Thanks for your question, James.

Is this synthetic biology company a bargain?

Hi Jeff,

I wanted to know your opinion of the company Ginkgo Bioworks (DNA) from a management, technology and investment standpoint. Look forward to hearing your feedback as always.


Chukwuemeka O.

I’d be happy to share my thoughts on the company. Longtime readers might recognize the name Ginkgo Bioworks. We’ve been covering its progress in The Bleeding Edge for years.

Ginkgo is one of the leaders in an area of biotechnology called “synthetic biology.” The company creates custom-built organisms designed to perform specific functions. They do this by programming DNA as if it were software.
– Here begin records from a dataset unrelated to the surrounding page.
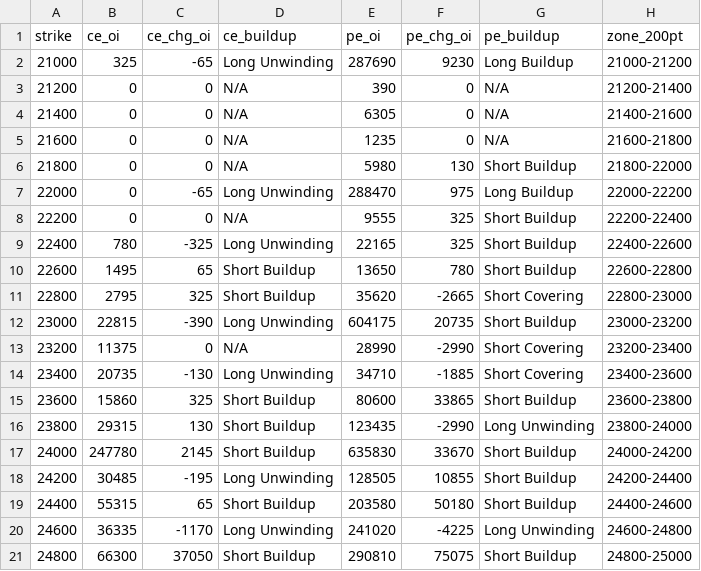
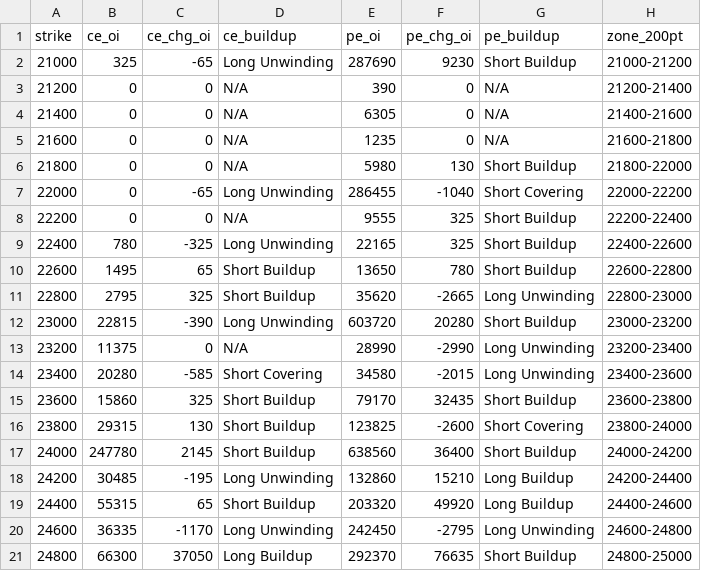
Before and after one commit to ddtambe/Nifty50_Options, a CSV file: data/2026-11-17/2026-12-01_buildup.csv, drawn as a sheet; only a part is shown; the diff covers the shown part only.

```diff
--- a/data/2026-11-17/2026-12-01_buildup.csv
+++ b/data/2026-11-17/2026-12-01_buildup.csv
@@ -1,3 +1,3 @@
 strike,ce_oi,ce_chg_oi,ce_buildup,pe_oi,pe_chg_oi,pe_buildup,zone_200pt
-21000,325,-65,Long Unwinding,287690,9230,Long Buildup,21000-21200
+21000,325,-65,Long Unwinding,287690,9230,Short Buildup,21000-21200
 21200,0,0,N/A,390,0,N/A,21200-21400
@@ -6,3 +6,3 @@ strike,ce_oi,ce_chg_oi,ce_buildup,pe_oi,pe_chg_oi,pe_buildup,zone_200pt
 21800,0,0,N/A,5980,130,Short Buildup,21800-22000
-22000,0,-65,Long Unwinding,288470,975,Long Buildup,22000-22200
+22000,0,-65,Long Unwinding,286455,-1040,Short Covering,22000-22200
 22200,0,0,N/A,9555,325,Short Buildup,22200-22400
@@ -10,12 +10,12 @@ strike,ce_oi,ce_chg_oi,ce_buildup,pe_oi,pe_chg_oi,pe_buildup,zone_200pt
 22600,1495,65,Short Buildup,13650,780,Short Buildup,22600-22800
-22800,2795,325,Short Buildup,35620,-2665,Short Covering,22800-23000
-23000,22815,-390,Long Unwinding,604175,20735,Short Buildup,23000-23200
-23200,11375,0,N/A,28990,-2990,Short Covering,23200-23400
-23400,20735,-130,Long Unwinding,34710,-1885,Short Covering,23400-23600
-23600,15860,325,Short Buildup,80600,33865,Short Buildup,23600-23800
-23800,29315,130,Short Buildup,123435,-2990,Long Unwinding,23800-24000
-24000,247780,2145,Short Buildup,635830,33670,Short Buildup,24000-24200
-24200,30485,-195,Long Unwinding,128505,10855,Short Buildup,24200-24400
-24400,55315,65,Short Buildup,203580,50180,Short Buildup,24400-24600
-24600,36335,-1170,Long Unwinding,241020,-4225,Long Unwinding,24600-24800
-24800,66300,37050,Short Buildup,290810,75075,Short Buildup,24800-25000
+22800,2795,325,Short Buildup,35620,-2665,Long Unwinding,22800-23000
+23000,22815,-390,Long Unwinding,603720,20280,Short Buildup,23000-23200
+23200,11375,0,N/A,28990,-2990,Long Unwinding,23200-23400
+23400,20280,-585,Short Covering,34580,-2015,Long Unwinding,23400-23600
+23600,15860,325,Short Buildup,79170,32435,Short Buildup,23600-23800
+23800,29315,130,Short Buildup,123825,-2600,Short Covering,23800-24000
+24000,247780,2145,Short Buildup,638560,36400,Short Buildup,24000-24200
+24200,30485,-195,Long Unwinding,132860,15210,Long Buildup,24200-24400
+24400,55315,65,Short Buildup,203320,49920,Long Buildup,24400-24600
+24600,36335,-1170,Long Unwinding,242450,-2795,Long Unwinding,24600-24800
+24800,66300,37050,Long Buildup,292370,76635,Short Buildup,24800-25000
```
Also changed, not shown: 38 edited cells elsewhere in this file, data/2026-11-17/2026-11-17_raw.csv, data/2026-11-17/2026-11-23_buildup.csv, 7 other files.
Ginkgo can create organisms designed to act as a living medicine. Or clean up oil spills by consuming the oil. It can create custom yeast for food products. The list goes on.

What’s more, Ginkgo also operates a synthetic biology foundry. It has a facility dedicated specifically to manufacturing various synthetic biology applications.

And this foundry isn’t exclusively for in-house products. Ginkgo also makes synthetic biology products on behalf of its customers.

Oddly enough, this is very comparable to Taiwan Semiconductor Manufacturing Company (TSMC) in the semiconductor industry.

The company went public last year. And the stock has gotten caught up in the volatility we’ve experienced this year. Shares of Ginkgo are down about 80% from the IPO levels.

This begs the question: Is it now a “bargain”?

I continue to be bullish on Ginkgo in the long-term, but I caution against buying into this company right now. Ginkgo is currently trading around five times sales (EV/Sales), but it is burning through cash. It will have a negative $250 million free cash flow this year with an even larger burn in 2023.

It has plenty of cash to make it through the current tough conditions in the biotechnology industry, but it will likely be volatile well into next year. And the current sales are expected to drop significantly for the full year of 2023. 

Growth stocks like this that aren’t growing their revenue and burning through cash are great examples of stocks that can get punished and pushed down to even lower valuations.

In fact, I wouldn’t be surprised if Ginkgo fell another 40 – 50% before the markets returns to growth stocks and valuations recover. The only wildcard is if a larger biopharma company comes along and acquires Ginkgo on the cheap.

In a tough market like this, I don’t like these kinds of investments. They have large downside risk and limited short-term upside. I’d much rather be recommending stocks that have limited downside risk, while still preserving some upside potential.

Our time to jump back into high growth small cap stocks will come. I expect that window will open up in the second half of next year. I can’t wait as it will be a buying opportunity of a lifetime, and the next bull run for high-growth stocks.

That’s all we have time for this week. If you have a question for a future mailbag, you can send it to me right here.

Have a great weekend.


Jeff Brown
Editor, The Bleeding Edge